Chris Washington (Daniel Kaluuya) and Rose Armitage (Allison Williams) are about to hit the road. Rose will be introducing Chris to her parents at their sprawling home. Rose is white, Chris is black. Chris wants to know if she has informed her folks about this fact, in order to sidestep any potentially awkward surprises. But Rose is steadfast in her insistence that her parents are progressive-thinking non-racists. Chris takes Rose's "color blind" idealism with a grain of salt. A lifetime of being prejudged by many members of America's racial majority has left him quietly aware that sometimes the most ardent "non-racists" are, at the very least, casually bigoted.
At first blush, that's how Dean (Bradley Whitford) and Missy (Catherine Keener) Armitage come across. "How long has this been going on, this... thang?" asks Dean, immediately establishing an uncomfortably condescending atmosphere. As he shows Chris around his unsettlingly plantation-like estate, Dean proudly proclaims he'd have "voted for Obama for a third term." This, despite the fact that the Armitages employ bizarrely robotic African American servants. Daniel Kaluuya expertly conveys Chris' growing suspicions (Kaluuya's performance is certainly award-worthy). Rose seems oblivious to his concerns, even as an annual gathering of Armitage friends leads to more bald-faced racism (one older lady asks Rose, suggestively, "Is it true? Is it really better?").
All of this arguably pales in comparison to Missy's attempts to hypnotize Chris (she's a professional). Ostensibly upset over Chris' smoking habit, Missy winds up plumbing the darkest depths of his psyche during deep hypnosis. Where it's all heading is supremely queasy. Not to venture too far into spoiler territory, let's just say that the big third act reveal pushes a bit too far into conventional horror movie tropes. No fair giving anything away, but the blood'n'gore stuff feels unsatisfying and ordinary as a climax to the truly bizarre behavior on display for the first two-thirds. Chris' friend Rod (Lil Rel Howery), who works for the TSA, serves the dual purpose of comic relief and plot device. The former elements feel out of place (especially at the conclusion), while the latter aspect demonstrates how Peele painted himself into a corner somewhat.
The ending is likely to be better received by those looking for standard horror. Get Out more than passes muster in that regard. It's the exploration of White America's tendency toward cultural appropriation that makes the movie stick. As if white privilege wasn't enough, the friends and associates of Mr. and Mrs. Armitage want to dominate blacks in a way unheard of since the days of slavery. Much of Get Out plays like an excellent Twilight Zone episode, creating a surreal world in which Chris (and the film's other black characters) are viewed not as complete humans, but as physically superior beings that lack minds of their own. The more disturbing, allegorical aspects of the film will provoke much thought and discussion among viewers.

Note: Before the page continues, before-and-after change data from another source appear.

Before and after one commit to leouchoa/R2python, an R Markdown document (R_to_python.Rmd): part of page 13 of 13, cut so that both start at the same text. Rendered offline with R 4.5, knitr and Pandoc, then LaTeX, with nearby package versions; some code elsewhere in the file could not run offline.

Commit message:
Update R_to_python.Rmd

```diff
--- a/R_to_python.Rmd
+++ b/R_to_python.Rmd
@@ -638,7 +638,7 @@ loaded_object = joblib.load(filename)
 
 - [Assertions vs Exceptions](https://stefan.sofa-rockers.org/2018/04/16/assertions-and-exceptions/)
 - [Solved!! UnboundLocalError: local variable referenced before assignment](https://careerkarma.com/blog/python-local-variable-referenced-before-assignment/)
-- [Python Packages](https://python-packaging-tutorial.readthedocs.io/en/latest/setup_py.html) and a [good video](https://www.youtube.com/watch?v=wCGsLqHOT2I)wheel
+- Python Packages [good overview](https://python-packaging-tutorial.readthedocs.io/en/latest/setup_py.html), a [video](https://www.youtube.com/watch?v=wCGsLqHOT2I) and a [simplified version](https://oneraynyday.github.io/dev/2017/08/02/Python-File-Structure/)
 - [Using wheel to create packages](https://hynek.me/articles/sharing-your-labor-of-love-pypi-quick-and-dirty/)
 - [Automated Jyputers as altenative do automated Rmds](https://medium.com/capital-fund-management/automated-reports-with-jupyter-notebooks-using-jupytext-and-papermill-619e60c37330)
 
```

Universal's Blu-ray offers a decent array of special features, led by writer-director Jordan Peele's commentary. An alternate ending takes a darker turn than the theatrical. Deleted scenes (23 minutes) aren't particularly enlightening, especially a series of six variations on the film's ending. It's a tedious run of comedic variations on the ending actually used in the film (highlighting why the darker "alternate ending" is stronger). "Unveiling the Horror of Get Out" is a nine minute EPK-style 'making of' featurette. "Q&A Discussion with Writer/Director Jordan Peele and the Cast" is as brief (five minutes) as it is self-explanatory.
Get Out is a must-see that establishes Jordan Peele as a provocative, daring filmmaker.